» EXERCISE DESCRIPTION
Reproduce the listing below in full and exactly; no pictures belong in the copy.

» DATA SUPPLIED

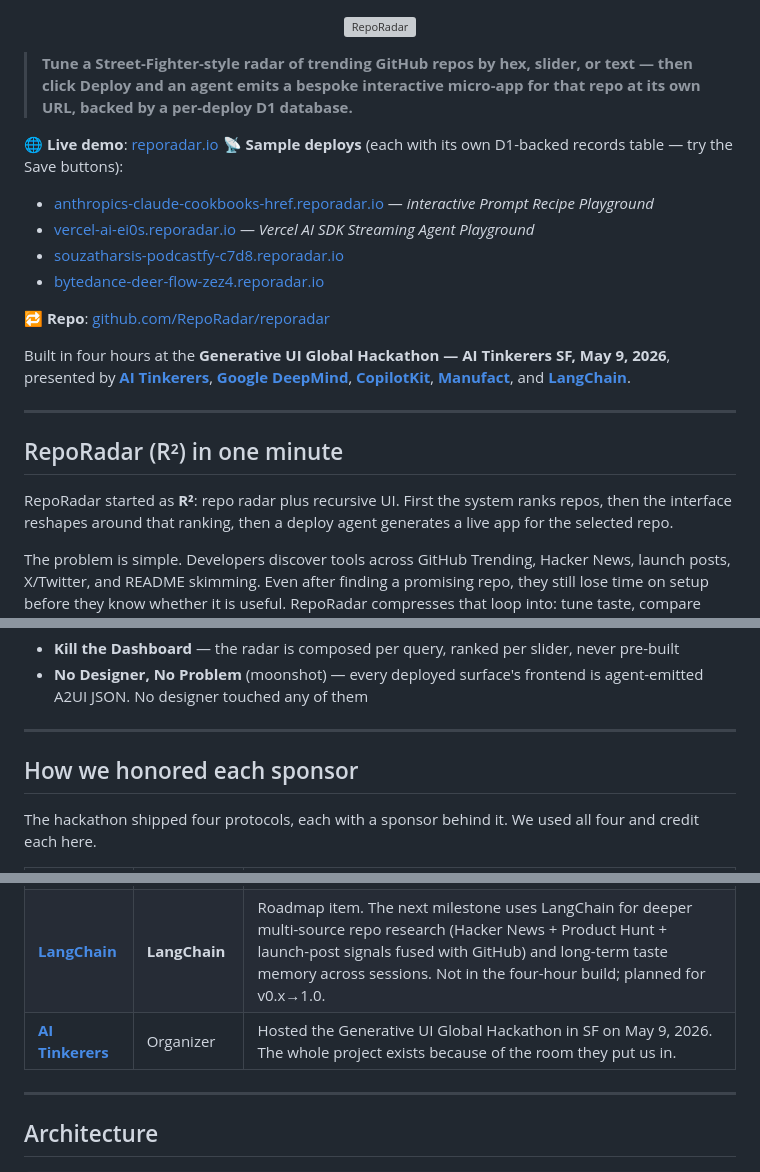
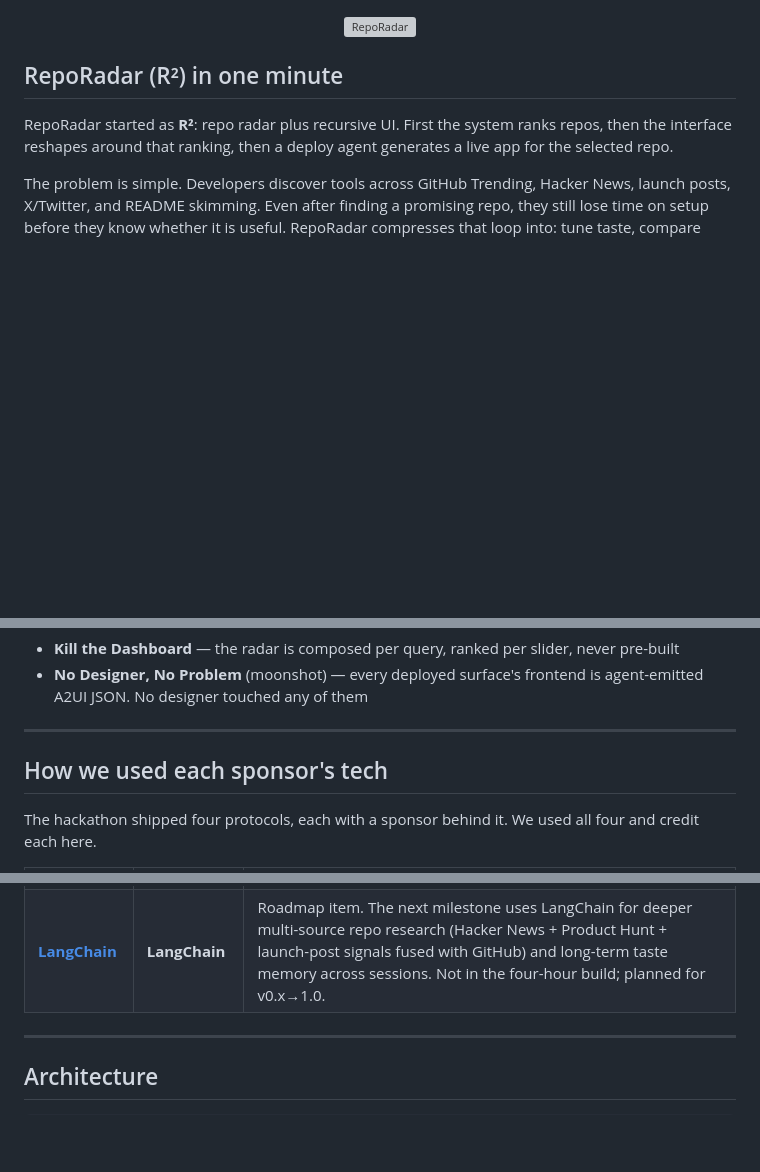
Before and after one commit to RepoRadar/reporadar, a Markdown page: README.md, 3 parts joined by grey strips. Drawn GitHub-style; blank space fills up the shorter version; grey boxes are pictures that could not be loaded.

Commit message:
docs: trim top matter; rename sponsor section; drop AI Tinkerers row
- Remove the tagline blockquote, live-demo link, sample-deploy list,
  repo link, and hackathon credit line from the top — the wordmark now
  leads straight into "RepoRadar (R²) in one minute" so the README
  opens with the actual pitch instead of a stack of metadata.
- Rename "How we honored each sponsor" to "How we used each sponsor's
  tech" so the section is about technology integration, not credits.
- Drop the AI Tinkerers row from that table — they're the organizer,
  not a tech sponsor, and don't fit a "tech we used" framing.

Co-Authored-By: Claude Opus 4.7 (1M context) <noreply@anthropic.com>

```diff
--- a/README.md
+++ b/README.md
@@ -1,21 +1,6 @@
 <p align="center">
   <img src="public/reporadar-wordmark.svg" alt="RepoRadar" width="252" />
 </p>
-
-> **Tune a Street-Fighter-style radar of trending GitHub repos by hex, slider, or text — then click Deploy and an agent emits a bespoke interactive micro-app for that repo at its own URL, backed by a per-deploy D1 database.**
-
-🌐 **Live demo**: [reporadar.io](https://reporadar.io)
-📡 **Sample deploys** (each with its own D1-backed records table — try the Save buttons):
-- [anthropics-claude-cookbooks-href.reporadar.io](https://anthropics-claude-cookbooks-href.reporadar.io) — *interactive Prompt Recipe Playground*
-- [vercel-ai-ei0s.reporadar.io](https://vercel-ai-ei0s.reporadar.io) — *Vercel AI SDK Streaming Agent Playground*
-- [souzatharsis-podcastfy-c7d8.reporadar.io](https://souzatharsis-podcastfy-c7d8.reporadar.io)
-- [bytedance-deer-flow-zez4.reporadar.io](https://bytedance-deer-flow-zez4.reporadar.io)
-
-🔁 **Repo**: [github.com/RepoRadar/reporadar](https://github.com/RepoRadar/reporadar)
-
-Built in four hours at the **Generative UI Global Hackathon — AI Tinkerers SF, May 9, 2026**, presented by **[AI Tinkerers](https://aitinkerers.org)**, **[Google DeepMind](https://deepmind.google)**, **[CopilotKit](https://copilotkit.ai)**, **[Manufact](https://manufact.ai)**, and **[LangChain](https://langchain.com)**.
-
----
 
 ## RepoRadar (R²) in one minute
 
@@ -61,7 +46,7 @@ A chatbot can describe a repo. RepoRadar lets you *use* it.
 
 ---
 
-## How we honored each sponsor
+## How we used each sponsor's tech
 
 The hackathon shipped four protocols, each with a sponsor behind it. We used all four and credit each here.
 
@@ -71,7 +56,6 @@ The hackathon shipped four protocols, each with a sponsor behind it. We used all
 | **[CopilotKit](https://copilotkit.ai)** | **AG-UI + CopilotKit** | Both protocols ship together here. Top-level React framework: `<CopilotKit>` provider, `<CopilotPopup>` chat dock, `useCopilotAction`, `useCopilotReadable`, and the `GoogleGenerativeAIAdapter` driving the agentic loop. Every `useCopilotAction("rankRepos")` and `useCopilotAction("deployRepo")` call — plus the `renderAndWaitForResponse` deploy form — flows through AG-UI events between the Next.js client and our CopilotRuntime. |
 | **[Manufact](https://manufact.ai)** | **MCP Apps** (via [mcp-use](https://github.com/mcp-use/mcp-use)) | `workers/mcp/` exposes `rank_repos` and `deploy_variant` as a Model Context Protocol server built on mcp-use. Live remote at `https://reporadar-mcp.let-s-go-christo.workers.dev/mcp` (Streamable HTTP / SSE), plus a local stdio entry (`workers/mcp/src/stdio.ts`) for Claude Desktop. The same rank-and-deploy flow runs inside Claude Desktop / ChatGPT MCP / any MCP client. See `workers/mcp/README.md`. |
 | **[LangChain](https://langchain.com)** | **LangChain** | Roadmap item. The next milestone uses LangChain for deeper multi-source repo research (Hacker News + Product Hunt + launch-post signals fused with GitHub) and long-term taste memory across sessions. Not in the four-hour build; planned for v0.x→1.0. |
-| **[AI Tinkerers](https://aitinkerers.org)** | Organizer | Hosted the Generative UI Global Hackathon in SF on May 9, 2026. The whole project exists because of the room they put us in. |
 
 ---
 
```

» EXERCISE SOLUTION
Before and after one commit to RepoRadar/reporadar, a Markdown page: README.md, 3 parts joined by grey strips. Drawn GitHub-style; blank space fills up the shorter version; grey boxes are pictures that could not be loaded.

Commit message:
docs: trim top matter; rename sponsor section; drop AI Tinkerers row
- Remove the tagline blockquote, live-demo link, sample-deploy list,
  repo link, and hackathon credit line from the top — the wordmark now
  leads straight into "RepoRadar (R²) in one minute" so the README
  opens with the actual pitch instead of a stack of metadata.
- Rename "How we honored each sponsor" to "How we used each sponsor's
  tech" so the section is about technology integration, not credits.
- Drop the AI Tinkerers row from that table — they're the organizer,
  not a tech sponsor, and don't fit a "tech we used" framing.

Co-Authored-By: Claude Opus 4.7 (1M context) <noreply@anthropic.com>

```diff
--- a/README.md
+++ b/README.md
@@ -1,21 +1,6 @@
 <p align="center">
   <img src="public/reporadar-wordmark.svg" alt="RepoRadar" width="252" />
 </p>
-
-> **Tune a Street-Fighter-style radar of trending GitHub repos by hex, slider, or text — then click Deploy and an agent emits a bespoke interactive micro-app for that repo at its own URL, backed by a per-deploy D1 database.**
-
-🌐 **Live demo**: [reporadar.io](https://reporadar.io)
-📡 **Sample deploys** (each with its own D1-backed records table — try the Save buttons):
-- [anthropics-claude-cookbooks-href.reporadar.io](https://anthropics-claude-cookbooks-href.reporadar.io) — *interactive Prompt Recipe Playground*
-- [vercel-ai-ei0s.reporadar.io](https://vercel-ai-ei0s.reporadar.io) — *Vercel AI SDK Streaming Agent Playground*
-- [souzatharsis-podcastfy-c7d8.reporadar.io](https://souzatharsis-podcastfy-c7d8.reporadar.io)
-- [bytedance-deer-flow-zez4.reporadar.io](https://bytedance-deer-flow-zez4.reporadar.io)
-
-🔁 **Repo**: [github.com/RepoRadar/reporadar](https://github.com/RepoRadar/reporadar)
-
-Built in four hours at the **Generative UI Global Hackathon — AI Tinkerers SF, May 9, 2026**, presented by **[AI Tinkerers](https://aitinkerers.org)**, **[Google DeepMind](https://deepmind.google)**, **[CopilotKit](https://copilotkit.ai)**, **[Manufact](https://manufact.ai)**, and **[LangChain](https://langchain.com)**.
-
----
 
 ## RepoRadar (R²) in one minute
 
@@ -61,7 +46,7 @@ A chatbot can describe a repo. RepoRadar lets you *use* it.
 
 ---
 
-## How we honored each sponsor
+## How we used each sponsor's tech
 
 The hackathon shipped four protocols, each with a sponsor behind it. We used all four and credit each here.
 
@@ -71,7 +56,6 @@ The hackathon shipped four protocols, each with a sponsor behind it. We used all
 | **[CopilotKit](https://copilotkit.ai)** | **AG-UI + CopilotKit** | Both protocols ship together here. Top-level React framework: `<CopilotKit>` provider, `<CopilotPopup>` chat dock, `useCopilotAction`, `useCopilotReadable`, and the `GoogleGenerativeAIAdapter` driving the agentic loop. Every `useCopilotAction("rankRepos")` and `useCopilotAction("deployRepo")` call — plus the `renderAndWaitForResponse` deploy form — flows through AG-UI events between the Next.js client and our CopilotRuntime. |
 | **[Manufact](https://manufact.ai)** | **MCP Apps** (via [mcp-use](https://github.com/mcp-use/mcp-use)) | `workers/mcp/` exposes `rank_repos` and `deploy_variant` as a Model Context Protocol server built on mcp-use. Live remote at `https://reporadar-mcp.let-s-go-christo.workers.dev/mcp` (Streamable HTTP / SSE), plus a local stdio entry (`workers/mcp/src/stdio.ts`) for Claude Desktop. The same rank-and-deploy flow runs inside Claude Desktop / ChatGPT MCP / any MCP client. See `workers/mcp/README.md`. |
 | **[LangChain](https://langchain.com)** | **LangChain** | Roadmap item. The next milestone uses LangChain for deeper multi-source repo research (Hacker News + Product Hunt + launch-post signals fused with GitHub) and long-term taste memory across sessions. Not in the four-hour build; planned for v0.x→1.0. |
-| **[AI Tinkerers](https://aitinkerers.org)** | Organizer | Hosted the Generative UI Global Hackathon in SF on May 9, 2026. The whole project exists because of the room they put us in. |
 
 ---
 
```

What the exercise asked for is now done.